My victory yesterday was throwing out a year's worth of The Oldie, to which I subscribed in 2008 to gauge whether it might be a magazine I could write for. I never got round to thinking up quirky articles for it, and such aged mags are useless for market research. It was lovely putting them in the bin.
But what about the gardening ones? In theory, they're an extensive reference (though sadly only Which? Gardening includes an annual index nowadays). If I look through them I'll find articles about things that weren't of interest but now are. From where I am right now I can see that a The Garden from 2011 has an article on selecting cooking apples to grow, which I'm intending to do this year.
(In fact, hold on, I'll just go and get it before that disappears too.)
But it's not just magazines, which since yesterday are now tied in neat bundles of twelve, according to year. Still taking up space, but looking...ordered. What about the notes for blogposts and articles? The press releases that might come in handy for that article that requires more research than you've currently got time for? How do you organise all that paper?
When I first began writing I kept the notes for articles published in cardboard folders. Now, they're bulging and spilling all over the place. My working space looks nothing if not creative, but the tidemark of paper is threatening to wash across the floor.
I could disembowel the mags. But have you ever tried downsizing in this manner? I once trawled through years of writing magazines, cutting out articles that might prove useful. The result was that, instead of mountains of magazines, I had a slippery pile of giant ring-binders, full of ragged pages that I never looked at again. I think they're still in the loft.

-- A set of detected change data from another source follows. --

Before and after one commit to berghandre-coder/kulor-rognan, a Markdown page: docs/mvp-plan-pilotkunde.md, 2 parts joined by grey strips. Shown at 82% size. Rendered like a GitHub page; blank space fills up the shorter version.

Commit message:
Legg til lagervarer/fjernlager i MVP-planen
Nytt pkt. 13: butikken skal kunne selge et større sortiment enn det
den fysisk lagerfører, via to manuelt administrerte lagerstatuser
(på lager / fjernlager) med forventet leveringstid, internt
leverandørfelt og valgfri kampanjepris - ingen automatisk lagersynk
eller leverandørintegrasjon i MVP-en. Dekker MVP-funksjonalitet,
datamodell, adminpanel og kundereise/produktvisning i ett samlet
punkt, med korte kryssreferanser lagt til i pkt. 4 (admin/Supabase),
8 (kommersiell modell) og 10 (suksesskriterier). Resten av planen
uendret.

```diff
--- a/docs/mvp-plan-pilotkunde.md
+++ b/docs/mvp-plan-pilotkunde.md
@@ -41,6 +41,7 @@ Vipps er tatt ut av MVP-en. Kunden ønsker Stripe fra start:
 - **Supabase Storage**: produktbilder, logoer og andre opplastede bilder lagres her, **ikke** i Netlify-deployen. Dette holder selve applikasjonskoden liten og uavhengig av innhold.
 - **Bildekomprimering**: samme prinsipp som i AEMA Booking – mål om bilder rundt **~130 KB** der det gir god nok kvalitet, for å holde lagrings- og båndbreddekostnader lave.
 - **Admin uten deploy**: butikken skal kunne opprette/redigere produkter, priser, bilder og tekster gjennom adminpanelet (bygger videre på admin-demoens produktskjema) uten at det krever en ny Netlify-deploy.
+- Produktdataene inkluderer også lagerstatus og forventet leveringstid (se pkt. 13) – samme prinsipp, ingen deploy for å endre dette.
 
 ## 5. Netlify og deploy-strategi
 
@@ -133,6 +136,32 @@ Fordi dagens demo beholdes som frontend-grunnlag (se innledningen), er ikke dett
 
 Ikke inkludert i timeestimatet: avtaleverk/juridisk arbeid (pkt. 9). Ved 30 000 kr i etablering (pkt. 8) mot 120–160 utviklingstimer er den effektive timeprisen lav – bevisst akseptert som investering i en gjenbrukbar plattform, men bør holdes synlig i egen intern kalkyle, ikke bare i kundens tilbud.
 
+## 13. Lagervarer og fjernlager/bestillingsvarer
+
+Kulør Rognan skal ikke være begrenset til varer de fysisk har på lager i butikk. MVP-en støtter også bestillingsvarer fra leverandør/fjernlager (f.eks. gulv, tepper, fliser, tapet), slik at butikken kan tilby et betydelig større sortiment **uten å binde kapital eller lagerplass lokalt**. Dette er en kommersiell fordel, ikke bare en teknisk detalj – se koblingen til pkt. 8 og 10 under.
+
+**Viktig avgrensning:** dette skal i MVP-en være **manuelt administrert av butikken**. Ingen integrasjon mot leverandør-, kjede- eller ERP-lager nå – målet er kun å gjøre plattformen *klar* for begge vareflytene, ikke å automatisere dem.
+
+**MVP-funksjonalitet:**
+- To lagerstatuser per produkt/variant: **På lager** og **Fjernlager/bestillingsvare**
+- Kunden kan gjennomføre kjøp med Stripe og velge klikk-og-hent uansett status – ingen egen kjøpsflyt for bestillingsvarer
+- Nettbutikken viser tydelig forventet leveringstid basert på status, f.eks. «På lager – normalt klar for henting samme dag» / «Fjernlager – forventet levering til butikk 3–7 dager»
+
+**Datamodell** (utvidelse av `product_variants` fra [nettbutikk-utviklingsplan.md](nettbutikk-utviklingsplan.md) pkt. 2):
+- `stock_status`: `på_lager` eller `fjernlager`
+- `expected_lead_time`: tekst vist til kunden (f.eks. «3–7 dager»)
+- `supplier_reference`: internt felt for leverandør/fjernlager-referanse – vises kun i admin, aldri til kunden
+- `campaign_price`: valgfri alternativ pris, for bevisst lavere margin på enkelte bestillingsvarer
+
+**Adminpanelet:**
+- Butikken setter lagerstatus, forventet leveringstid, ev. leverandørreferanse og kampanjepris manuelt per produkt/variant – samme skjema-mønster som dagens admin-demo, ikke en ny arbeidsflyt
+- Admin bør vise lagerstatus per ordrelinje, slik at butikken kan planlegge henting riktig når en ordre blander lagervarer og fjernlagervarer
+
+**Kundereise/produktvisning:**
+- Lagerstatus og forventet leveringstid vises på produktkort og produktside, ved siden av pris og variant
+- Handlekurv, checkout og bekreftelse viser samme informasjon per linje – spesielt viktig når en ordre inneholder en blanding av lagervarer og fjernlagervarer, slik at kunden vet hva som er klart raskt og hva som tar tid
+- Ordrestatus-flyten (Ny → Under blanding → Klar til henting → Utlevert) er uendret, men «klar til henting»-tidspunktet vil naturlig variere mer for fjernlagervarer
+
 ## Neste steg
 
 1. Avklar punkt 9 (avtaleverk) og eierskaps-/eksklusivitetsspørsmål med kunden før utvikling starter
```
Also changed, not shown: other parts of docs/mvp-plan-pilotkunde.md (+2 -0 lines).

Sometimes I imagine I'll be found one day, squashed flat beneath a splayed pile of A4 glossies, paper mites testing out the palatability of my flesh. It would only be just. I've always found it difficult to throw things away, but paper-held information is, by far, my worst vice (let's not contemplate the state of my archived emails).
So what should I do about it? I'm looking for help here. What do you do? Do you find it easy to chuck things? How long do you leave it? Do you have a clear list of subjects that you save information on, and throw away everything else? Have you got an amazing filing system? Or memory?

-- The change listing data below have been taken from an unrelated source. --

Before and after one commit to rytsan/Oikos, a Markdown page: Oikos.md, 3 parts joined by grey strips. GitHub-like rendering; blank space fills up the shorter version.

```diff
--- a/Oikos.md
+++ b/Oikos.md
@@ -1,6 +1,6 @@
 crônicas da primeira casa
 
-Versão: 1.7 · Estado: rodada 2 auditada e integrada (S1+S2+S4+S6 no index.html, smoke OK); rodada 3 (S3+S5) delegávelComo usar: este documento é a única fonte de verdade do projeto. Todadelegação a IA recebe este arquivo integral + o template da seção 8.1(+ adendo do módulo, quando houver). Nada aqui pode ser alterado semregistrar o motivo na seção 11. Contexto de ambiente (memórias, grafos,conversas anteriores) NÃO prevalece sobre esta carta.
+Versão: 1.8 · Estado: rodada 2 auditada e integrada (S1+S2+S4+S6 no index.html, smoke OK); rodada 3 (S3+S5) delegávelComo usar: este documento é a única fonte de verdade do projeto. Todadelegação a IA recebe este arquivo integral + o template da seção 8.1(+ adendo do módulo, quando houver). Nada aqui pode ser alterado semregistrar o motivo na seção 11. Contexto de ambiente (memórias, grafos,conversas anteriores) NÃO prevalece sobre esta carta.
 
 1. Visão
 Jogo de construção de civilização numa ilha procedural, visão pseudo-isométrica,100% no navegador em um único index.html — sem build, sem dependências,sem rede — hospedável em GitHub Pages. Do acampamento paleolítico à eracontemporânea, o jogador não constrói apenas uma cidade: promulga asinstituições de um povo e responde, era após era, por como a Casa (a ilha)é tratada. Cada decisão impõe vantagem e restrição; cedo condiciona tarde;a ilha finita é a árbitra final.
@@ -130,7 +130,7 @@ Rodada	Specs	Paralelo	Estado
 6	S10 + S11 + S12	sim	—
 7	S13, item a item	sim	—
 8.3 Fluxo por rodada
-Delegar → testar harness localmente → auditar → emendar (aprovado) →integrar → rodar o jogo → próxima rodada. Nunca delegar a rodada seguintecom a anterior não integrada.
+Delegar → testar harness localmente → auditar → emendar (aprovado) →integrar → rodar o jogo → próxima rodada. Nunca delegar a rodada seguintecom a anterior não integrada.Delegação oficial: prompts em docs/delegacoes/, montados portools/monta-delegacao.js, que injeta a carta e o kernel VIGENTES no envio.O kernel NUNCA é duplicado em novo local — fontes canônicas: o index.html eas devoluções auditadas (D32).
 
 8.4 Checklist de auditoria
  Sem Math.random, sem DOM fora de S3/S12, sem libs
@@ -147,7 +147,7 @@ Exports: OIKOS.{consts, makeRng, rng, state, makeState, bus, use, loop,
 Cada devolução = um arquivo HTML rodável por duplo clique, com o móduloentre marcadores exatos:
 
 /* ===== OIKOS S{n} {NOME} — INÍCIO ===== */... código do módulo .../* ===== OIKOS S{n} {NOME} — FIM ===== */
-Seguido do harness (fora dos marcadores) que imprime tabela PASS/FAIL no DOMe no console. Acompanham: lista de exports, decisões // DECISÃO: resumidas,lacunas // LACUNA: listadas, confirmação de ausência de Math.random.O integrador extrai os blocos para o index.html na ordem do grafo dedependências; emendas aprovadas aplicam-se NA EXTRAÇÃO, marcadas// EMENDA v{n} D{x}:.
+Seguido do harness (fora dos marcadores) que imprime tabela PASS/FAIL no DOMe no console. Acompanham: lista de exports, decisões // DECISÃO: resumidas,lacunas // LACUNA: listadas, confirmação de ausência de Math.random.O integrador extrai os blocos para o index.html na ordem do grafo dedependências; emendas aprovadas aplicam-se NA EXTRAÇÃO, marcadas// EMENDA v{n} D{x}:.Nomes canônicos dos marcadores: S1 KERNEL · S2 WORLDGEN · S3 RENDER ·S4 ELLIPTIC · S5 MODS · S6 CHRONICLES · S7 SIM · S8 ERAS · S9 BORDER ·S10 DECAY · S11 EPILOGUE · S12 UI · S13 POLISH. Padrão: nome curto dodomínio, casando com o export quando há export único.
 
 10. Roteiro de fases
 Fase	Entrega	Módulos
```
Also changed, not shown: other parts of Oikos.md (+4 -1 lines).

There's no doubt that Something Has To Be Done. But how do I bring myself to do it? What do you do? Is this even a problem you have? I'd love to hear how you manage to keep on top of things.